Dr Prarthana Purkayastha | Senior Lecturer in Dance
“My why… picking up the threads of forgotten performers."

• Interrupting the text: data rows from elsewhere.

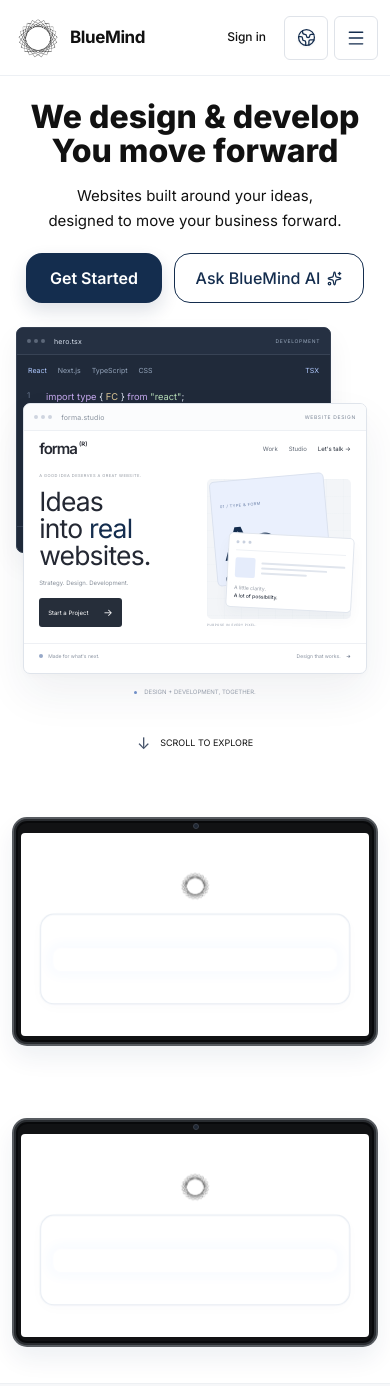
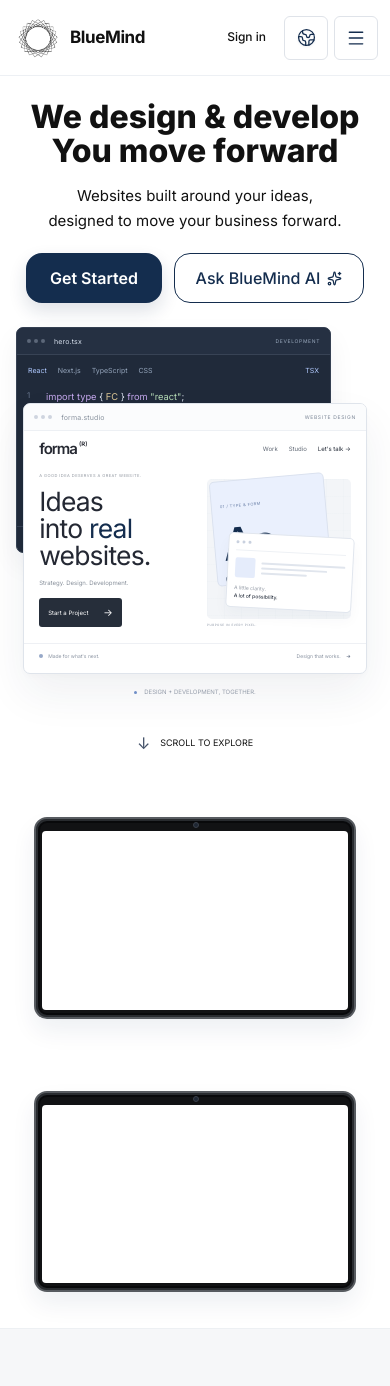
Before and after one commit to m1o223/bluem-ndwebs-rv-cefronend, a Next.js app: page / in a window 390 px wide. Shown: the top 1386 px of the page. Built offline with nearby package versions, Linux system fonts and the light colour scheme.

Commit message:
Refine homepage screens with compact two-line word animations

```diff
--- a/components/home/animated-story.tsx
+++ b/components/home/animated-story.tsx
@@ -1,6 +1,5 @@
 "use client";
 
-import Image from "next/image";
 import { useEffect, useRef, useState } from "react";
 import { useLocalization, type Locale } from "../localization-provider";
 import styles from "./work-process.module.css";
@@ -8,7 +7,7 @@ import styles from "./work-process.module.css";
 export type StoryCopy = {
   title: string;
   instructions: string;
-  steps: readonly string[];
+  steps: readonly (readonly [string, string])[];
 };
 
 type AnimatedStoryProps = {
@@ -53,7 +52,7 @@ export default function AnimatedStory({ id, titleId, content }: AnimatedStoryPro
     <section id={id} className={styles.section} aria-labelledby={titleId} lang={locale} dir={rtl ? "rtl" : "ltr"} data-no-translate>
       <h2 id={titleId} className={styles.srOnly}>{copy.title}</h2>
       <p id={`${id}-instructions`} className={styles.srOnly}>{copy.instructions}</p>
-      <ol className={styles.srOnly}>{copy.steps.map(text => <li key={text}>{text}</li>)}</ol>
+      <ol className={styles.srOnly}>{copy.steps.map(lines => <li key={lines.join(" ")}>{lines.join(" ")}</li>)}</ol>
       <div ref={deviceRef} className={styles.device} data-work-card data-playing={playing}
         data-static={paused || focused || reducedMotion} role="group" tabIndex={0}
         aria-labelledby={titleId} aria-describedby={`${id}-instructions`}
@@ -72,14 +71,14 @@ export default function AnimatedStory({ id, titleId, content }: AnimatedStoryPro
         <div className={styles.frame} data-device-frame>
           <div className={styles.screen} data-device-screen>
             <div className={styles.screenContent} data-screen-content aria-hidden="true">
-              <Image className={styles.logo} src="/images/brand/bluemind-original-logo-transparent.png" width={96} height={96} alt="" sizes="96px" />
-              <div className={styles.input} data-story-input>
-                <div className={styles.textArea}>
-                  <p key={`${locale}-${step}`} className={styles.sentence} data-work-step={step + 1} onAnimationEnd={event => {
-                    // The text's CSS timeline owns the cadence; the screen zoom runs independently.
-                    if (event.target === event.currentTarget) setStep(current => (current + 1) % copy.steps.length);
-                  }}>{copy.steps[step]}</p>
-                </div>
+              <div className={styles.textArea} data-story-text>
+                <p key={`${locale}-${step}`} className={styles.sentence} data-work-step={step + 1} onAnimationEnd={event => {
+                  // Advancing from animationend keeps the fade and content changes on one timeline.
+                  if (event.target === event.currentTarget) setStep(current => (current + 1) % copy.steps.length);
+                }}>
+                  <span className={styles.line} data-story-line>{copy.steps[step][0]}</span>{" "}
+                  <span className={styles.line} data-story-line>{copy.steps[step][1]}</span>
+                </p>
               </div>
             </div>
           </div>
--- a/components/home/meet-ai-copy.ts
+++ b/components/home/meet-ai-copy.ts
@@ -5,33 +5,78 @@ export const meetAiCopy: Record<Locale, StoryCopy> = {
   "en": {
     "title": "Meet BlueMind AI",
     "steps": [
-      "Tell BlueMind AI about your idea.",
-      "It helps you explain your project.",
-      "It organizes your thoughts clearly.",
-      "It prepares your request for the team.",
-      "You can follow your project step by step."
+      [
+        "Your idea",
+        "Starts here"
+      ],
+      [
+        "Explain your vision",
+        "Find your direction"
+      ],
+      [
+        "Organized thoughts",
+        "Clear project brief"
+      ],
+      [
+        "Your request",
+        "Ready for review"
+      ],
+      [
+        "Your project",
+        "Step by step"
+      ]
     ],
     "instructions": "Animation pauses while focused. Use Left and Right to read the steps. Space toggles playback after focus leaves."
   },
   "ar": {
     "title": "تعرّف على BlueMind AI",
     "steps": [
-      "احكِ لـ BlueMind AI عن فكرتك.",
-      "يساعدك على شرح مشروعك.",
-      "يرتب أفكارك بوضوح.",
-      "يجهز طلبك للفريق.",
-      "يمكنك متابعة مشروعك خطوة بخطوة."
+      [
+        "فكرتك تبدأ",
+        "من هنا"
+      ],
+      [
+        "اشرح رؤيتك",
+        "وحدّد اتجاهك"
+      ],
+      [
+        "أفكار مرتبة",
+        "مشروع واضح"
+      ],
+      [
+        "طلبك منظّم",
+        "للمراجعة مع الفريق"
+      ],
+      [
+        "تابع مشروعك",
+        "خطوة بخطوة"
+      ]
     ],
     "instructions": "تتوقف الحركة أثناء التركيز. استخدم السهمين لقراءة الخطوات. مفتاح المسافة يبدّل تشغيل الحركة بعد مغادرة التركيز."
   },
   "sv": {
     "title": "Möt BlueMind AI",
     "steps": [
-      "Berätta för BlueMind AI om din idé.",
-      "Den hjälper dig att beskriva ditt projekt.",
-      "Den strukturerar dina tankar tydligt.",
-      "Den förbereder din förfrågan för teamet.",
-      "Du kan följa ditt projekt steg för steg."
+      [
+        "Din idé",
+        "Börjar här"
+      ],
+      [
+        "Beskriv din vision",
+        "Hitta din riktning"
+      ],
+      [
+        "Organiserade tankar",
+        "Ett tydligt projekt"
+      ],
+      [
+        "Din förfrågan",
+        "Redo för teamet"
+      ],
+      [
+        "Följ ditt projekt",
+        "Steg för steg"
+      ]
     ],
     "instructions": "Animationen pausas vid fokus. Läs stegen med piltangenterna. Mellanslag växlar uppspelning när fokus lämnar."
   }
--- a/components/home/work-process-copy.ts
+++ b/components/home/work-process-copy.ts
@@ -5,36 +5,90 @@ export const workProcessCopy: Record<Locale, StoryCopy> = {
   "en": {
     "title": "How We Work",
     "steps": [
-      "Share your idea with us.",
-      "We understand your goals.",
-      "We organize your idea clearly.",
-      "Our team designs your website.",
-      "We develop and test your project.",
-      "Your website is ready to use."
+      [
+        "Share your idea",
+        "With our team"
+      ],
+      [
+        "Your goals",
+        "Our starting point"
+      ],
+      [
+        "Clear ideas",
+        "Clear plans"
+      ],
+      [
+        "Thoughtful design",
+        "Built around you"
+      ],
+      [
+        "We develop",
+        "Test every detail"
+      ],
+      [
+        "Your website",
+        "Ready to launch"
+      ]
     ],
     "instructions": "Animation pauses while focused. Use Left and Right to read the steps. Space toggles playback after focus leaves."
   },
   "ar": {
     "title": "كيف نعمل",
     "steps": [
-      "شارك فكرتك معنا.",
-      "نفهم أهدافك.",
-      "نرتب فكرتك بوضوح.",
-      "فريقنا يصمم موقعك.",
-      "نطوّر مشروعك ونختبره.",
-      "موقعك جاهز للاستخدام."
+      [
+        "شارك فكرتك",
+        "مع فريقنا"
+      ],
+      [
+        "أهدافك أولاً",
+        "نفهم رؤيتك"
+      ],
+      [
+        "أفكار واضحة",
+        "خطة مرتبة"
+      ],
+      [
+        "تصميم مدروس",
+        "يناسب رؤيتك"
+      ],
+      [
+        "نطوّر موقعك",
+        "ونختبر التفاصيل"
+      ],
+      [
+        "موقعك جاهز",
+        "لاستقبال زوارك"
+      ]
     ],
     "instructions": "تتوقف الحركة أثناء التركيز. استخدم السهمين لقراءة الخطوات. مفتاح المسافة يبدّل تشغيل الحركة بعد مغادرة التركيز."
   },
   "sv": {
     "title": "Så arbetar vi",
     "steps": [
-      "Dela din idé med oss.",
-      "Vi förstår dina mål.",
-      "Vi strukturerar din idé tydligt.",
-      "Vårt team designar din webbplats.",
-      "Vi utvecklar och testar ditt projekt.",
-      "Din webbplats är redo att användas."
+      [
+        "Dela din idé",
+        "Med vårt team"
+      ],
+      [
+        "Dina mål",
+        "Vår utgångspunkt"
+      ],
+      [
+        "Tydliga idéer",
+        "En tydlig plan"
+      ],
+      [
+        "Genomtänkt design",
+        "För din vision"
+      ],
+      [
+        "Vi utvecklar",
+        "Testar varje detalj"
+      ],
+      [
+        "Din webbplats",
+        "Redo för lansering"
+      ]
     ],
     "instructions": "Animationen pausas vid fokus. Läs stegen med piltangenterna. Mellanslag växlar uppspelning när fokus lämnar."
   }
--- a/components/home/work-process.module.css
+++ b/components/home/work-process.module.css
@@ -1,14 +1,10 @@
 .section {
-  --entry-x: -10px;
-  --exit-x: 10px;
-  --screen-zoom: 1.04;
   background: #fff;
-  color: var(--bluemind-blue);
+  color: #000;
   padding: 64px 24px;
   letter-spacing: 0;
   scroll-margin-top: var(--website-header-height, 87px);
 }
-.section[dir="rtl"] { --entry-x: 10px; --exit-x: -10px; }
 .srOnly {
   position: absolute;
   width: 1px;
@@ -20,107 +16,74 @@
   white-space: nowrap;
   border: 0;
 }
-.device { width: min(100%, 1000px); margin-inline: auto; }
-.device:focus-visible { outline: 2px solid #487bad; outline-offset: 8px; border-radius: 24px; }
+.device { width: min(88%, 680px); margin-inline: auto; }
+.device:focus-visible { outline: 2px solid #487bad; outline-offset: 8px; border-radius: 20px; }
 .frame {
   position: relative;
   width: 100%;
   aspect-ratio: 16 / 10;
-  padding: 20px 12px 14px;
+  padding: 16px 9px 10px;
   border: 2px solid #575b60;
-  border-radius: 25px;
+  border-radius: 20px;
   background: #111214;
   box-shadow: inset 0 0 0 2px #282b2f, inset 0 0 0 4px #08090b, 0 12px 24px #142d4e12;
 }
 .frame::before {
   content: "";
   position: absolute;
-  top: 6px;
-  left: calc(50% - 3px);
-  width: 6px;
-  height: 6px;
+  top: 5px;
+  left: calc(50% - 2.5px);
+  width: 5px;
+  height: 5px;
   border: 1px solid #3b4049;
   border-radius: 50%;
   background: #1e2633;
 }
 .screen { height: 100%; overflow: hidden; border-radius: 7px; background: #fff; isolation: isolate; }
 .screenContent {
-  display: flex;
-  flex-direction: column;
-  align-items: center;
-  justify-content: center;
-  gap: 32px;
+  display: grid;
+  place-items: center;
   height: 100%;
-  padding: 32px;
-  transform-origin: center;
-  animation: screenZoom 16s ease-in-out infinite alternate;
+  padding: 24px;
+}
+.textArea { width: 100%; min-width: 0; }
+.sentence {
+  margin: 0;
+  color: #000;
+  font-size: 32px;
+  line-height: 1.45;
+  font-weight: 500;
+  letter-spacing: 0;
+  text-align: center;
+  text-shadow: 0 0 24px #3b82f62e, 0 0 48px #3b82f617;
+  animation: sentence 4.2s ease-in-out both;
   animation-play-state: paused;
 }
-.logo { display: block; width: 88px; height: 88px; object-fit: contain; }
-.input {
-  display: grid;
-  place-items: center;
-  width: 82%;
-  height: 132px;
-  padding: 24px 32px;
-  border: 1px solid #e2e8f0;
-  border-radius: 22px;
-  background: #fff;
-  box-shadow: 0 3px 14px #142d4e05;
-}
-.textArea { position: relative; width: 100%; min-width: 0; }
-.textArea::before {
-  content: "";
-  position: absolute;
-  inset: 0;
-  border-radius: 8px;
-  box-shadow: 0 0 22px 8px #3b82f609;
-  pointer-events: none;
-}
-.sentence {
-  position: relative;
-  margin: 0;
-  color: #142d4e;
-  font-size: 24px;
-  line-height: 1.5;
-  font-weight: 400;
-  letter-spacing: 0;
-  text-align: start;
-  overflow-wrap: anywhere;
-  text-wrap: pretty;
-  animation: sentence 3.2s ease-in-out both;
-  animation-play-state: paused;
-}
-.device[data-playing="true"] .sentence,
-.device[data-playing="true"] .screenContent { animation-play-state: running; }
+.line { display: block; white-space: nowrap; }
+.device[data-playing="true"] .sentence { animation-play-state: running; }
 .device[data-static="true"] .sentence { animation: none; }
 @keyframes sentence {
-  0% { opacity: 0; transform: translateX(var(--entry-x)); }
-  10%, 88% { opacity: 1; transform: translateX(0); }
-  100% { opacity: 0; transform: translateX(var(--exit-x)); }
-}
-@keyframes screenZoom {
-  from { transform: scale(1); }
-  to { transform: scale(var(--screen-zoom)); }
+  0% { opacity: 0; transform: translateX(-18px); }
+  14% { opacity: 1; transform: translateX(-12px); }
+  84% { opacity: 1; transform: translateX(10px); }
+  100% { opacity: 0; transform: translateX(18px); }
 }
 @media (max-width: 1023px) {
   .section { padding: 48px 20px; }
-  .screenContent { padding: 20px; gap: 24px; }
-  .input { width: 88%; padding: 20px 24px; height: 120px; }
-  .sentence { font-size: 21px; }
-  .logo { width: 64px; height: 64px; }
+  .screenContent { padding: 20px; }
+  .sentence { font-size: 28px; }
 }
 @media (max-width: 600px) {
-  .section { --screen-zoom: 1.02; padding: 36px 12px; }
-  .frame { padding: 14px 7px 8px; border-radius: 15px; }
-  .frame::before { top: 4px; width: 4px; height: 4px; left: calc(50% - 2px); }
+  .section { padding: 36px 12px; }
+  .frame { padding: 12px 6px 7px; border-radius: 13px; }
+  .frame::before { top: 3px; width: 4px; height: 4px; left: calc(50% - 2px); }
   .screen { border-radius: 4px; }
-  .screenContent { padding: 10px; gap: 14px; }
-  .logo { width: 36px; height: 36px; }
-  .input { width: 94%; height: 90px; padding: 10px 12px; border-radius: 14px; }
-  .sentence { font-size: 16px; line-height: 1.4; }
-  .textArea::before { box-shadow: 0 0 12px 4px #3b82f609; }
+  .screenContent { padding: 12px; }
+  .sentence { font-size: 20px; text-shadow: 0 0 18px #3b82f62e, 0 0 30px #3b82f617; }
+}
+@media (max-width: 360px) {
+  .sentence { font-size: 18px; }
 }
 @media (prefers-reduced-motion: reduce) {
-  .sentence, .screenContent { animation: none; }
+  .sentence { animation: none; }
 }
```
Also changed, not shown: 1 other file (tests, documents, lock files or other folders).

Through my current research I’m looking at unrecognised, marginalised or lost dancers who do not really feature in the pages of dance history as celebrity dancers – I am picking up threads that do not necessarily feature in the centrepiece of a tapestry of history but rather appear at the frayed edges of that tapestry. During the high tide of the British Empire, certain ‘native’ or ‘exotic’ bodies were transported from the Indian sub-continent into Britain and placed as live human exhibits in the Empire’s exhibitions. I’m interested in the ways in which these ‘native’ bodies were used, appropriated and displayed for the interest of a western colonial imagination. Some of those displayed were street performers, and some were even prisoners or inmates of jails. Indian dance and Indian culture was reimagined by a British audience through these racially suppressed bodies. But these seemingly unimportant figures that the archives have chosen to forget, or dancers who have been pushed aside because they were nobodies, actually help to ask and answer really important questions about the ways in which culture was produced and consumed during the British Empire. My why is to look at dance and choreography as a means through which we can have a more nuanced view of history and our place within it.